My intuition tells me my favourite toy, as a child, was a plush Ernie toy, Ernie, the resident of Sesame Street who graces the TV sets of viewers.
Sesame Street-and I suspect it continues to run–is the public television series with both people and puppets as residents and visitors, on an unusual street, where it is normal to teach life skills like counting and spelling. I am not sure I gleaned a lot of learning from watching, but, when I was small, it could be I did. We had a set of Bert and Ernie dolls in our house.
Bert and Ernie usually disagreed on how they should be living. I am not sure there is a pattern that emerges from accepting that these two blokes live together in a weird, weird world, but perhaps one does. Anyway, I don’t think I am as small and round as Ernie, nor do I lend myself as much to being as silly. I suppose I’m silly much of the time, anyway, but I don’t think Ernie was a role model for me, just a toy that resembled a person.

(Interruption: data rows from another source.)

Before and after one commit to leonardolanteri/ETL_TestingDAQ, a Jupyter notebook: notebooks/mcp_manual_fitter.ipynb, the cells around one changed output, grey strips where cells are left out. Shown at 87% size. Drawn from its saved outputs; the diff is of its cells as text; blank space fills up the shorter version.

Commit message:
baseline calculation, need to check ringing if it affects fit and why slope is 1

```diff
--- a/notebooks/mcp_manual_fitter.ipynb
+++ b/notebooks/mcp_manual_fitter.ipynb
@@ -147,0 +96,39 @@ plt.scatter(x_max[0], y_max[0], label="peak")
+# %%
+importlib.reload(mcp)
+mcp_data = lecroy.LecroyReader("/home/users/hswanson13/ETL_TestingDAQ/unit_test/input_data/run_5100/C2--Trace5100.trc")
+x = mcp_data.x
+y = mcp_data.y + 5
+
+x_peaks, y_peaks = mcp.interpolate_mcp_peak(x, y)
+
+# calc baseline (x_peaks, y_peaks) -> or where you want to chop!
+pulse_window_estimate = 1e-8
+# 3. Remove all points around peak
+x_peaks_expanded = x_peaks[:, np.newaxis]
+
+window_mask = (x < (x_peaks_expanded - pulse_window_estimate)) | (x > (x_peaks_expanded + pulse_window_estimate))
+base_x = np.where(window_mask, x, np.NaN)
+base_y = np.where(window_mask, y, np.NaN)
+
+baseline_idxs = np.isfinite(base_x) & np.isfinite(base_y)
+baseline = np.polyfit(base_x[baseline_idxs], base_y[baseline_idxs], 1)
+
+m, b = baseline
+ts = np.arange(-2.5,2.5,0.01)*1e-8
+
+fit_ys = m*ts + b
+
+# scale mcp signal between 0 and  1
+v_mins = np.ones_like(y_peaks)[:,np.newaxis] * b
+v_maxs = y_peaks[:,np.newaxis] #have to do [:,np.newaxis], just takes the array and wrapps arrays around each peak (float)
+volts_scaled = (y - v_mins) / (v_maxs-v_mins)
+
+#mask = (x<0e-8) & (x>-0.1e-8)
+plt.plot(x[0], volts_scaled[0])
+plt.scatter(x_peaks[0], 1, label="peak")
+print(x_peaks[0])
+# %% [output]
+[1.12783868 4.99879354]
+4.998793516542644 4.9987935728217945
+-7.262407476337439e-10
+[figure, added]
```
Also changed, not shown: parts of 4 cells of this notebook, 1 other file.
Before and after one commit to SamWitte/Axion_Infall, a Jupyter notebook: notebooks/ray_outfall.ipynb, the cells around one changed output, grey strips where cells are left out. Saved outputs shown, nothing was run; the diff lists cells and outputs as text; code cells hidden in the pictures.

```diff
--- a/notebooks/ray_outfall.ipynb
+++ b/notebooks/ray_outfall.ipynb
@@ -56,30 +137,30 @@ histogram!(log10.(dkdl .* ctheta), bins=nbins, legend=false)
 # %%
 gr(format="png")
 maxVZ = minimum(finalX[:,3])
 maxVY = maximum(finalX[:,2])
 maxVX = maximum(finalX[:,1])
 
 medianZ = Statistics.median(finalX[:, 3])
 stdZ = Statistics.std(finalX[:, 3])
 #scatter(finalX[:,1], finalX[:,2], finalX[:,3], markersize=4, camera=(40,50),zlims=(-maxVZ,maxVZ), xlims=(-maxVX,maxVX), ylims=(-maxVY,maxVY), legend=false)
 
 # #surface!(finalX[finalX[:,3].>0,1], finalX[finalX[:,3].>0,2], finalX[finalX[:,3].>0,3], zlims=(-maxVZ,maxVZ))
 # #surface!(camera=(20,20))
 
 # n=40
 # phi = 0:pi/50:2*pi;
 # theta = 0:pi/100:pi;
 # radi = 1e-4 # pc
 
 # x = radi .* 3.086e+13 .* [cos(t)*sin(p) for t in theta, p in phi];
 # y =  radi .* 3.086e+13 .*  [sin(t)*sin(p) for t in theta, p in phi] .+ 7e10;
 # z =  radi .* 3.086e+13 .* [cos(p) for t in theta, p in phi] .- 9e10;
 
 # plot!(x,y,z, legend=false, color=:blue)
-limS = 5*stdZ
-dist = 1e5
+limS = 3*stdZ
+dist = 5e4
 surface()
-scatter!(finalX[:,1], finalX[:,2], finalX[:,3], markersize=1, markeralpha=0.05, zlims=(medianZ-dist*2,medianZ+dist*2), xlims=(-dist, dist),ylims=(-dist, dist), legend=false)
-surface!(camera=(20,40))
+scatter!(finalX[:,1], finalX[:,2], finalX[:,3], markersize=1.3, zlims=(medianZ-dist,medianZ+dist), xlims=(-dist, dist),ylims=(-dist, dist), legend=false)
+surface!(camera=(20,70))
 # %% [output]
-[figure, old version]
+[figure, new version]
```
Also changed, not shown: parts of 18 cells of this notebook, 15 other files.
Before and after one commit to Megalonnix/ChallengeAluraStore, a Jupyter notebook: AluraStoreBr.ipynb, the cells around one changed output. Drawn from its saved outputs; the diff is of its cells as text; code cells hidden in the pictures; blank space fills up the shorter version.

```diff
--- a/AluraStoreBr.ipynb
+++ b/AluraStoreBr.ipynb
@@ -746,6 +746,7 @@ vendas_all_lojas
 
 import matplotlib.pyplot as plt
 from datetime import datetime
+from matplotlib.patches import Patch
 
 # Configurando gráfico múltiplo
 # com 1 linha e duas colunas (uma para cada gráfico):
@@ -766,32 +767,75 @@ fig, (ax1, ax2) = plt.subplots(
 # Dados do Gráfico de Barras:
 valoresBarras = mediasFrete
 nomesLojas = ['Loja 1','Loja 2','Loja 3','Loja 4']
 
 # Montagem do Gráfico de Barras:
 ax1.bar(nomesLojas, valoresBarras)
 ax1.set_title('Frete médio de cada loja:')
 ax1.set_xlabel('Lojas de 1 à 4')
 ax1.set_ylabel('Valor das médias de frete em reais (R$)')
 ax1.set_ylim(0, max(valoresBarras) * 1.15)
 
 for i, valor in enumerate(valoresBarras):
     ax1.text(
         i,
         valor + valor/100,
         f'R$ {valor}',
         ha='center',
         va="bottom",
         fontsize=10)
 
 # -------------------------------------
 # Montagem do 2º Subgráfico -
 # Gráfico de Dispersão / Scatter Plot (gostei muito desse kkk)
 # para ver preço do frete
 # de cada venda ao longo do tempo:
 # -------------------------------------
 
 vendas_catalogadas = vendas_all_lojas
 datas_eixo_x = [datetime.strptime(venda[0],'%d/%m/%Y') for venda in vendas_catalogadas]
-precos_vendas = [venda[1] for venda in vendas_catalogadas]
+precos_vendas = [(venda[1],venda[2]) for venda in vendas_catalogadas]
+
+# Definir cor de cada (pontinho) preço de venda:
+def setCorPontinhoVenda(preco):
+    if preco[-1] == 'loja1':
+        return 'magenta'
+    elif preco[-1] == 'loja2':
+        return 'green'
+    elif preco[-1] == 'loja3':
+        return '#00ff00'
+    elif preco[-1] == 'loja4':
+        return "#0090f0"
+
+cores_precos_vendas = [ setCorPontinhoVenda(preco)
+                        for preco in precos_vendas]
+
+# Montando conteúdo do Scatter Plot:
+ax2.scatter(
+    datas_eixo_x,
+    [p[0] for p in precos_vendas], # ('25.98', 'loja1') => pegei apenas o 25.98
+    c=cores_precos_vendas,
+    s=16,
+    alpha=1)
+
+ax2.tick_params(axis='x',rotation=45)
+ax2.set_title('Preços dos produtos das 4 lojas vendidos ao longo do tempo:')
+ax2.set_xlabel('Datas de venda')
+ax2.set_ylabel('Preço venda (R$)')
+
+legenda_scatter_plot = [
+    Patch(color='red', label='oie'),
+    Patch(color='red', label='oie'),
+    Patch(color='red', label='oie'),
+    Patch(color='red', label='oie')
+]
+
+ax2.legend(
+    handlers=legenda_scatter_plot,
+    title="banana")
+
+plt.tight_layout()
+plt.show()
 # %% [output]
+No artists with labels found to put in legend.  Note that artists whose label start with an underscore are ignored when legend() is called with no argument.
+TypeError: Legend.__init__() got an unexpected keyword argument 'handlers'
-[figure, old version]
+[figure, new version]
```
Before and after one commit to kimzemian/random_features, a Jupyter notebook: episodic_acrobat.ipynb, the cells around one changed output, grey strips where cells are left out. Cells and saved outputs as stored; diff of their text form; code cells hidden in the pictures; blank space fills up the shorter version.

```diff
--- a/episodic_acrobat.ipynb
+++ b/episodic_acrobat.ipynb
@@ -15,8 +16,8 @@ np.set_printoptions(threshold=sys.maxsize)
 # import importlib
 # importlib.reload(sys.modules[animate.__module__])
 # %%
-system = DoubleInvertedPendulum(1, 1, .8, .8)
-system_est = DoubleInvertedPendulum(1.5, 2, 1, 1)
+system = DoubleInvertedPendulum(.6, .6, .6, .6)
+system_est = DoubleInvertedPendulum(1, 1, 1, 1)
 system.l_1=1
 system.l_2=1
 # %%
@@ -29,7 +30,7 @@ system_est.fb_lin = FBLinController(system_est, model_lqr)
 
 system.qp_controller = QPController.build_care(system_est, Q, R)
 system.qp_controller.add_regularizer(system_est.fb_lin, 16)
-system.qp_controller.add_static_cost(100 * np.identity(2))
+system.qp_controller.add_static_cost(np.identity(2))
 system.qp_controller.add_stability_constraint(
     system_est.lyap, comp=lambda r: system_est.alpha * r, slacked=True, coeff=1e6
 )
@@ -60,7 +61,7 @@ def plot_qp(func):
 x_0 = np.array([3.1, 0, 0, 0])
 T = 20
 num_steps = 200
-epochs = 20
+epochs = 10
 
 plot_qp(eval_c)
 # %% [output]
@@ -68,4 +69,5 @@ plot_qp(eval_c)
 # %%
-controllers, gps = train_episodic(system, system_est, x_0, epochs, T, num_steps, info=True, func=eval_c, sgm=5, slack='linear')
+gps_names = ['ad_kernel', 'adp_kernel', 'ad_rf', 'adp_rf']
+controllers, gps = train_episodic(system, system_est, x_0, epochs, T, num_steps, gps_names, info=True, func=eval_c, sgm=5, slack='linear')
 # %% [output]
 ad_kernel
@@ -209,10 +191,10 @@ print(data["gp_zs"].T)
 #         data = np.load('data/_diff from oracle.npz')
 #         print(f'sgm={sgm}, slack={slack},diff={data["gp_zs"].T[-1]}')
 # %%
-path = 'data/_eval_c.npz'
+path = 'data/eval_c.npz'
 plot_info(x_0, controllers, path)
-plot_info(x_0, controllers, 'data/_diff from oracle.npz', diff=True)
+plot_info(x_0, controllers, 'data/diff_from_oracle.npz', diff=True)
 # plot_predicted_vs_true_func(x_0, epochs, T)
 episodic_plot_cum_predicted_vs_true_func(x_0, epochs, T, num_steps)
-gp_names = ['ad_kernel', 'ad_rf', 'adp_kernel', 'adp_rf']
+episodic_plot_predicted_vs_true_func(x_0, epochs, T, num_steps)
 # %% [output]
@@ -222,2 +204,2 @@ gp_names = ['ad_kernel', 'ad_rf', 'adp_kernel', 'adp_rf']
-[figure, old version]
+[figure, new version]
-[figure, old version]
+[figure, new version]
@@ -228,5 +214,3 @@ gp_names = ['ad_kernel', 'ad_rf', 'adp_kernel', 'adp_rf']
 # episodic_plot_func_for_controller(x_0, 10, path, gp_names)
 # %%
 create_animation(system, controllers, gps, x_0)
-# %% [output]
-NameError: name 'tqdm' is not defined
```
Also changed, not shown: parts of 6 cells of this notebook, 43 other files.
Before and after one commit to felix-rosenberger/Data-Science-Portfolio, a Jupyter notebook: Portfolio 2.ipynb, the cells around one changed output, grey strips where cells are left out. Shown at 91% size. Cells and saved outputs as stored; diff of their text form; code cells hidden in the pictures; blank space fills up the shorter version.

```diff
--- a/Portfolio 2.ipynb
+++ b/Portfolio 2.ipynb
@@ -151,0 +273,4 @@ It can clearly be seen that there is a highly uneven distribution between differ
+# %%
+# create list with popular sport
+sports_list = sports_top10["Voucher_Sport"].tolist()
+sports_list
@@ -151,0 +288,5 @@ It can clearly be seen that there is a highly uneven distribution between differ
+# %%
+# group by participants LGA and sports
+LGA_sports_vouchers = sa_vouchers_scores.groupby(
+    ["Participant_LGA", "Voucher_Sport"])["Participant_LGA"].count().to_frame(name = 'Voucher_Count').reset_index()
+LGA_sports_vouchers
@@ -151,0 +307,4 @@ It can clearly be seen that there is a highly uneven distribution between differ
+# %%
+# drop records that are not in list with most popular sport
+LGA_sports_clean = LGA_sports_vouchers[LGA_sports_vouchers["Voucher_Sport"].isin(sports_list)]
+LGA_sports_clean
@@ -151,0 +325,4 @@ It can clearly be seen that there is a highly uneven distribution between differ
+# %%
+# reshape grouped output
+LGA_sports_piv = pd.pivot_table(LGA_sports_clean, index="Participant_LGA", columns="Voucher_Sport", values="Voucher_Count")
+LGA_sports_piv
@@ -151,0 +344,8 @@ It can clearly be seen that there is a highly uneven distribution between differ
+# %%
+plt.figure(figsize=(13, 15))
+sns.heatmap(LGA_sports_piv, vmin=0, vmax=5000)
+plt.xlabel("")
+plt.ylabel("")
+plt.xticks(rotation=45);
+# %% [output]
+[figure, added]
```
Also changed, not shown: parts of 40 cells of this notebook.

I had a fair bit of intelligence, as a child, and I’m not sure I played with the Ernie doll as much as it kept me company, when I was entertaining my lonesome, in my childhood bedroom. It is, like I said, only my intuition that informs me of this. I am trying to be honest in the face of a somewhat challenging question about a childhood toy.
I don’t know what the likes of psychiatrist Sigmund Freud would have made of my bond with Ernie, but I don’t recall taking him out of the house, or anything like that. I think he merely kept me company when circumstances dictated that I be on my own.